When you establish standards, you set in concrete terms what must be known or done in order to achieve competency in some area. A project manager who is “up to standard” is thus a competent and valued asset. In a post for the Association for Project Management, Andrew Watson discusses how to define standards for project managers.
Setting the Bar
As Watson sees it, a standard must do the following:
- Describe the correct, accepted way of carrying out a job role
- Define the job role’s required skills
- Indicate the acceptable behavior required, pertinent to the risks of the job
- Define the underpinning knowledge related to the job role
There is considerable difference between a standard that aims for competency versus aims for qualification. Qualification just means a person has jumped through all the right hoops to be allowed to do a job. Competency means a person has become fully equipped to do a job. Following a standard does not create competency all by itself though; competency comes from applying one’s own knowledge, experience, and attitude to the standard set.
Watson provides an example of how this description of standards can be applied to project management:
Skills: The ability to interpret information, diagnose potential problems, apply corrective action (in line with employer and legal requirements and in consultation) and follow procedures.
Underpinning knowledge: Understanding the impact of underperformance.
Behaviours: Attitudes to safety, leadership, management, communication, teamwork, achievement of goals and achievement of standards.
If some such program does not already exist, your organization might benefit from establishing its own standards for project management, perhaps one that fundamentally aligns with organizational values.

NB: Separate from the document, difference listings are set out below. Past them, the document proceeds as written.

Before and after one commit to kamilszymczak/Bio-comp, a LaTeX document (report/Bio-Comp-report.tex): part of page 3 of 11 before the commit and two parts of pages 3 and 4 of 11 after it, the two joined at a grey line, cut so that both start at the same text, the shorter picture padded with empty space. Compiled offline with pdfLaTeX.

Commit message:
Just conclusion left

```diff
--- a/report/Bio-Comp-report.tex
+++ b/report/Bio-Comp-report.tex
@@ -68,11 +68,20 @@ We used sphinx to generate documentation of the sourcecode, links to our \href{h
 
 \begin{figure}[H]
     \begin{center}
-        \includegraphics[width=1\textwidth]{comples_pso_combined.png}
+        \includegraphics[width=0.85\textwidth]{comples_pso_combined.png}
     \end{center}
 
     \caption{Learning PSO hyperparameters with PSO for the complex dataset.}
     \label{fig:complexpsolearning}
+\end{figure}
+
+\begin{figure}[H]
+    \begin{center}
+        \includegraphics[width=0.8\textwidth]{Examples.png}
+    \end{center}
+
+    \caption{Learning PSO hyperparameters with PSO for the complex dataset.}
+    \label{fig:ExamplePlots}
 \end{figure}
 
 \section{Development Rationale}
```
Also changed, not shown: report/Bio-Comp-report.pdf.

Think it over if this degree of formality will enhance your managers’ abilities.
You can view the original post here: https://www.apm.org.uk/blog/what-makes-competent-project-manager